Matthew P. Shenton


I am from a ranch in Southeastern Idaho about an hour from Yellowstone National Park. Growing up my interests included farming, horseback riding and fishing. I also enjoy golf, running, hiking, skiing, and basketball. Farm activities included working cattle, operating machinery, and mechanic work. I love the countryside and being with friends and family. My experiences growing up have shaped my goals throughout school. I decided to pursue Mechanical Engineering based on the farm machinery and mechanic work that I did with a vision to promote sustainable agriculture.

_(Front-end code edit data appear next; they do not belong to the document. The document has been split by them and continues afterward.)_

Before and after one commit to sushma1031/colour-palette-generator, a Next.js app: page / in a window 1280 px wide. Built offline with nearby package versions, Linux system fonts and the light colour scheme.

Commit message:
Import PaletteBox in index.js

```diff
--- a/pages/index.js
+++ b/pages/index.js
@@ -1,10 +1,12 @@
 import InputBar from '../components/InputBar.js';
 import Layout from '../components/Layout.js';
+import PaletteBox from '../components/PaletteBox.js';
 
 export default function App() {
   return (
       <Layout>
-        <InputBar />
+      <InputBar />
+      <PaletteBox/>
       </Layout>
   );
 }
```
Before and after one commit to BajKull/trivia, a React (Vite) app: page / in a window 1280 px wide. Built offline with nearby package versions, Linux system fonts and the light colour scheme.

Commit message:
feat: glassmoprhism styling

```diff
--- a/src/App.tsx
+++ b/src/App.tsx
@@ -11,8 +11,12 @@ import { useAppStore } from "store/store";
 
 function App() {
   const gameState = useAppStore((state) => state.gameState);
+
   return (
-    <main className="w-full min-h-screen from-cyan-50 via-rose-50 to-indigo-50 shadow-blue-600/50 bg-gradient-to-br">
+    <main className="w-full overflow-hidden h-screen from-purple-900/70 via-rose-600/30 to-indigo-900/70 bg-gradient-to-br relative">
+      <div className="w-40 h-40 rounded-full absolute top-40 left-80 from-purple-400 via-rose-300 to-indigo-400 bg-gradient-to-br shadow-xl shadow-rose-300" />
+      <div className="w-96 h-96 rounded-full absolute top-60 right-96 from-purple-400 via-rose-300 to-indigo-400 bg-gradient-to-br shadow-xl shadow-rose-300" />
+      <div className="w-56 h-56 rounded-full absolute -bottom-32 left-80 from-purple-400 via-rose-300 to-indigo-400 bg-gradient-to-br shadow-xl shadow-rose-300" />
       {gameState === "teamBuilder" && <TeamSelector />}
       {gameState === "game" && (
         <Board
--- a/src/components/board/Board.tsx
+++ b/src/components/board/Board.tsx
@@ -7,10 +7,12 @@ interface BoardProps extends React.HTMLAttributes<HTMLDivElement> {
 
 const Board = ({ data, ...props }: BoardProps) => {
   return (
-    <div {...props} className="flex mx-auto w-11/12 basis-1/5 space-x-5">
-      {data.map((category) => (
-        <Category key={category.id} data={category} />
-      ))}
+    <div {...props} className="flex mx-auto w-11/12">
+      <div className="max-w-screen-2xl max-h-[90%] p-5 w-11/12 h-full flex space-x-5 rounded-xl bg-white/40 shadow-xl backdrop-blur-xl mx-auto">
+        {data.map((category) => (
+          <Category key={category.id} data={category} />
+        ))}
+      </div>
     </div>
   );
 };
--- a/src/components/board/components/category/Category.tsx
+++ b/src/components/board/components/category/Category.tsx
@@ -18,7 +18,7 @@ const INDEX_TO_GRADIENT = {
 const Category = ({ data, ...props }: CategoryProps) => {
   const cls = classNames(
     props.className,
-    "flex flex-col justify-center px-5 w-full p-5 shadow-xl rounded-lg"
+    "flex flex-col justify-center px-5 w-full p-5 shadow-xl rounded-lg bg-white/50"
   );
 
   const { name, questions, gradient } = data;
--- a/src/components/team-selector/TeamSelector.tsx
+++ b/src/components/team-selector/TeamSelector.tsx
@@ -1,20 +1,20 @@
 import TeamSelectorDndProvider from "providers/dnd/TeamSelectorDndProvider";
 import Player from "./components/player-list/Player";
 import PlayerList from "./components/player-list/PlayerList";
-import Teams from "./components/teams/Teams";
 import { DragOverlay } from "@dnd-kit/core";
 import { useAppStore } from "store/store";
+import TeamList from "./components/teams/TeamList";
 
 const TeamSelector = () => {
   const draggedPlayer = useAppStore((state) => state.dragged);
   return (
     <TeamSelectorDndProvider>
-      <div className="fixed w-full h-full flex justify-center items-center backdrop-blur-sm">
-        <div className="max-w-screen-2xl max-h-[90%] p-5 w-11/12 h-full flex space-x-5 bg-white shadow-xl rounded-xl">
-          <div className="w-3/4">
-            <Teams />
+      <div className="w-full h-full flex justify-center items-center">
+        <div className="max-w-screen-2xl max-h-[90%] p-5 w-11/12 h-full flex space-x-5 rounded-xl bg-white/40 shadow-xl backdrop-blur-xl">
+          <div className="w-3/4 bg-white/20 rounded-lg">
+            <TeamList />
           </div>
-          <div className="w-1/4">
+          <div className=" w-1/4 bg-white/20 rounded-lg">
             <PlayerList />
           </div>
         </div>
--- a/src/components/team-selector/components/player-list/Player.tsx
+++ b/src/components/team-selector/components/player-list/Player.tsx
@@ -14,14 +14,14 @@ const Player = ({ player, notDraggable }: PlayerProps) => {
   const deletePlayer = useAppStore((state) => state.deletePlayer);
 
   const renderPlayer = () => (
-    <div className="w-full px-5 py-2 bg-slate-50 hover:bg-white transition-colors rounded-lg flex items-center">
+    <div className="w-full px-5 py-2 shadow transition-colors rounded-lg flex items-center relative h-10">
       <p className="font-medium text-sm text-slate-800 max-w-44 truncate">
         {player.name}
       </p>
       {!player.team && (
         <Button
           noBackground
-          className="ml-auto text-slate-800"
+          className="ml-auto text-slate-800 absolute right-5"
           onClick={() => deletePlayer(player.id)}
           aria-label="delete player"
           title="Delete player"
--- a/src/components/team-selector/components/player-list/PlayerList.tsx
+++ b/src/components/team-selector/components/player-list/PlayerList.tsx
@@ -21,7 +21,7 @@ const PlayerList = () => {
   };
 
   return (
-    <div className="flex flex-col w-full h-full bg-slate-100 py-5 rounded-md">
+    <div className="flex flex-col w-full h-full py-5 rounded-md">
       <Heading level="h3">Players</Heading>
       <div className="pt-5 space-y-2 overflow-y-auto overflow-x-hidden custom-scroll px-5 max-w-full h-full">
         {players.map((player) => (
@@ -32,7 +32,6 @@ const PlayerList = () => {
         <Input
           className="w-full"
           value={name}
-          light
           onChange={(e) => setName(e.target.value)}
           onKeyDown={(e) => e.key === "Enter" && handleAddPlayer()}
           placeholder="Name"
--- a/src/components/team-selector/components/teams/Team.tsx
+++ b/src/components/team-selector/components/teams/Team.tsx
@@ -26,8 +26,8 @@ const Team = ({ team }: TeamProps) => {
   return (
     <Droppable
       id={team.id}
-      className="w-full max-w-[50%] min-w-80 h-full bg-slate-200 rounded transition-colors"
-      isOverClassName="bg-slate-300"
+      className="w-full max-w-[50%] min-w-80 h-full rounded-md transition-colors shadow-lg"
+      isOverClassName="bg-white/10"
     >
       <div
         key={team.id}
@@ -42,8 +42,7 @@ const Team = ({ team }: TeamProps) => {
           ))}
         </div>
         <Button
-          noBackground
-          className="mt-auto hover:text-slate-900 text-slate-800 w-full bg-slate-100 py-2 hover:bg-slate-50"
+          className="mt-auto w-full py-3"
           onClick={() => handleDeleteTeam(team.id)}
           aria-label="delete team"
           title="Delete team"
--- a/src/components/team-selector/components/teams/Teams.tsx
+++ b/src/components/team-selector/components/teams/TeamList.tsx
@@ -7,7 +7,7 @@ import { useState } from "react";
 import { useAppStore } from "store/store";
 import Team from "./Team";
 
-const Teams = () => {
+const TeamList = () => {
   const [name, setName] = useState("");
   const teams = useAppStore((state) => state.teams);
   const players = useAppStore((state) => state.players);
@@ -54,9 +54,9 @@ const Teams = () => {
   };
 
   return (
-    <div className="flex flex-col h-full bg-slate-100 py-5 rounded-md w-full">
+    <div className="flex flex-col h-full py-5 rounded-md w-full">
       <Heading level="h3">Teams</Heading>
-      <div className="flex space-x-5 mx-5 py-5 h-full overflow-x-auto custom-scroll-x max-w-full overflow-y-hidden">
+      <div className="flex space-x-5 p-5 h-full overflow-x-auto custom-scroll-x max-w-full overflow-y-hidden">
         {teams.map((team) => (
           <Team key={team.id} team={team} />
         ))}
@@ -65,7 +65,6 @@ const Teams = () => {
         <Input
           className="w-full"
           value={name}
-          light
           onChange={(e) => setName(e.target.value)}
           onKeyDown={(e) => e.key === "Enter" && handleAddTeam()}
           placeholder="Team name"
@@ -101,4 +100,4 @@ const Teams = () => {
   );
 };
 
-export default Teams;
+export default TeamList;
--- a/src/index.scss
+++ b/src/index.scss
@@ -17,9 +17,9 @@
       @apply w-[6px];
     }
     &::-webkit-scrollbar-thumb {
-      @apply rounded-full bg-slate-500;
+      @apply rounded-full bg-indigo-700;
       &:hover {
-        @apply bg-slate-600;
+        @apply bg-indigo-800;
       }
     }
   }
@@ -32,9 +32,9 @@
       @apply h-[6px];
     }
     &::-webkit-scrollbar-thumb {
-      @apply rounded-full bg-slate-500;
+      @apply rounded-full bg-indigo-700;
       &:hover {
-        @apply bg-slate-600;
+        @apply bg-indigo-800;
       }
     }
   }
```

I completed my bachelor’s degree in mechanical engineering at Montana State University. It was close to the family ranch, and helped me discover my passion in the thermal fluid sciences. I have multiple interests in this area, but I’ve always had a passion for agriculture, so I wanted to connect my interests in the thermal fluid sciences to the agricultural sector. During my senior year, I was able to research the heat transfer through potatoes in storage. I developed a model that simulated air flow through a crate of randomly packed potatoes. This model could be used to determine better storage and transport methods to prevent spoilage in potatoes. I enjoyed completing this project because it allowed me to use my engineering knowledge in an agriculture application. This project made me realize that I wanted to continue my education and further my expertise in the research area. When I was researching potential graduate programs, I found the HYPER lab under the direction of Dr. Leachman. After one conversation,  I immediately saw the potential that hydrogen had in sustainable agriculture.  Combine that with Pullman’s location, I was extremely excited to continue my education at WSU.


Cryogenic hydrogen has huge potential to be the next major fuel source that powers the world, and agriculture needs to adapt to maintain high levels of production. Hydrogen is that answer. Electric batteries can’t provide enough power to run the heavy equipment that is required on a farm. A hydrogen engine could easily power heavy machinery as a renewable clean energy source. Diesel is expensive and is one of the biggest producers of greenhouse gases. I want to promote energy independency for farmers so that they don’t have to be price takers on both ends of the economic chain. Losses from boil-off of long term hydrogen storage vessels is a unique challenge to solve in order to make hydrogen the foundational energy carrier on farms. My research interest is solving this challenge utilizing active cooling techniques. I am exploring thermoacoustic phenomena of cryogenic hydrogen systems to develop scalable liquefaction and cooling technologies.